ASSIGNMENT - Find every line containing the word "Cleaning" in the records below; report only how many there are.
-- SUPPLIED MATERIAL follows --
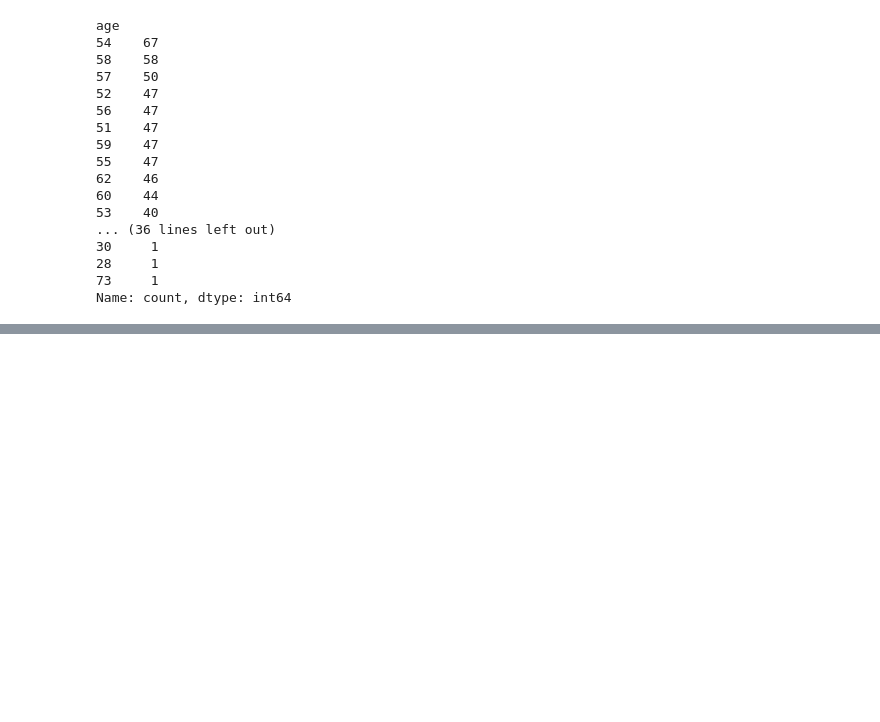
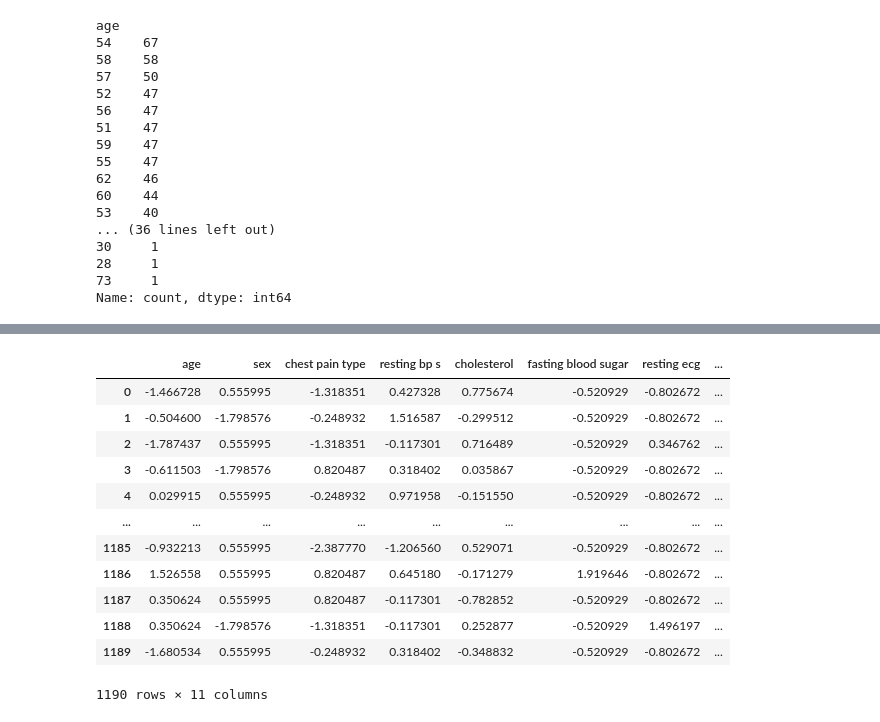
Before and after one commit to devilhunterrr221/disease-prediction-model, a Jupyter notebook: Notebook/Cleaning.ipynb, the cells around one changed output, grey strips where cells are left out. Cells and saved outputs as stored; diff of their text form; code cells hidden in the pictures; blank space fills up the shorter version.

```diff
--- a/Notebook/Cleaning.ipynb
+++ b/Notebook/Cleaning.ipynb
@@ -86,0 +147,16 @@ Name: count, dtype: int64
+# %%
+x_scaled_df
+# %% [output]
+|  | age | sex | chest pain type | resting bp s | cholesterol | fasting blood sugar | resting ecg | ... |
+| 0 | -1.466728 | 0.555995 | -1.318351 | 0.427328 | 0.775674 | -0.520929 | -0.802672 | ... |
+| 1 | -0.504600 | -1.798576 | -0.248932 | 1.516587 | -0.299512 | -0.520929 | -0.802672 | ... |
+| 2 | -1.787437 | 0.555995 | -1.318351 | -0.117301 | 0.716489 | -0.520929 | 0.346762 | ... |
+| 3 | -0.611503 | -1.798576 | 0.820487 | 0.318402 | 0.035867 | -0.520929 | -0.802672 | ... |
+| 4 | 0.029915 | 0.555995 | -0.248932 | 0.971958 | -0.151550 | -0.520929 | -0.802672 | ... |
+| ... | ... | ... | ... | ... | ... | ... | ... | ... |
+| 1185 | -0.932213 | 0.555995 | -2.387770 | -1.206560 | 0.529071 | -0.520929 | -0.802672 | ... |
+| 1186 | 1.526558 | 0.555995 | 0.820487 | 0.645180 | -0.171279 | 1.919646 | -0.802672 | ... |
+| 1187 | 0.350624 | 0.555995 | 0.820487 | -0.117301 | -0.782852 | -0.520929 | -0.802672 | ... |
+| 1188 | 0.350624 | -1.798576 | -1.318351 | -0.117301 | 0.252877 | -0.520929 | 1.496197 | ... |
+| 1189 | -1.680534 | 0.555995 | -0.248932 | 0.318402 | -0.348832 | -0.520929 | -0.802672 | ... |
+1190 rows × 11 columns
```
Also changed, not shown: parts of 26 cells of this notebook.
-- SUPPLIED MATERIAL concluded --
TASK RESULT - 3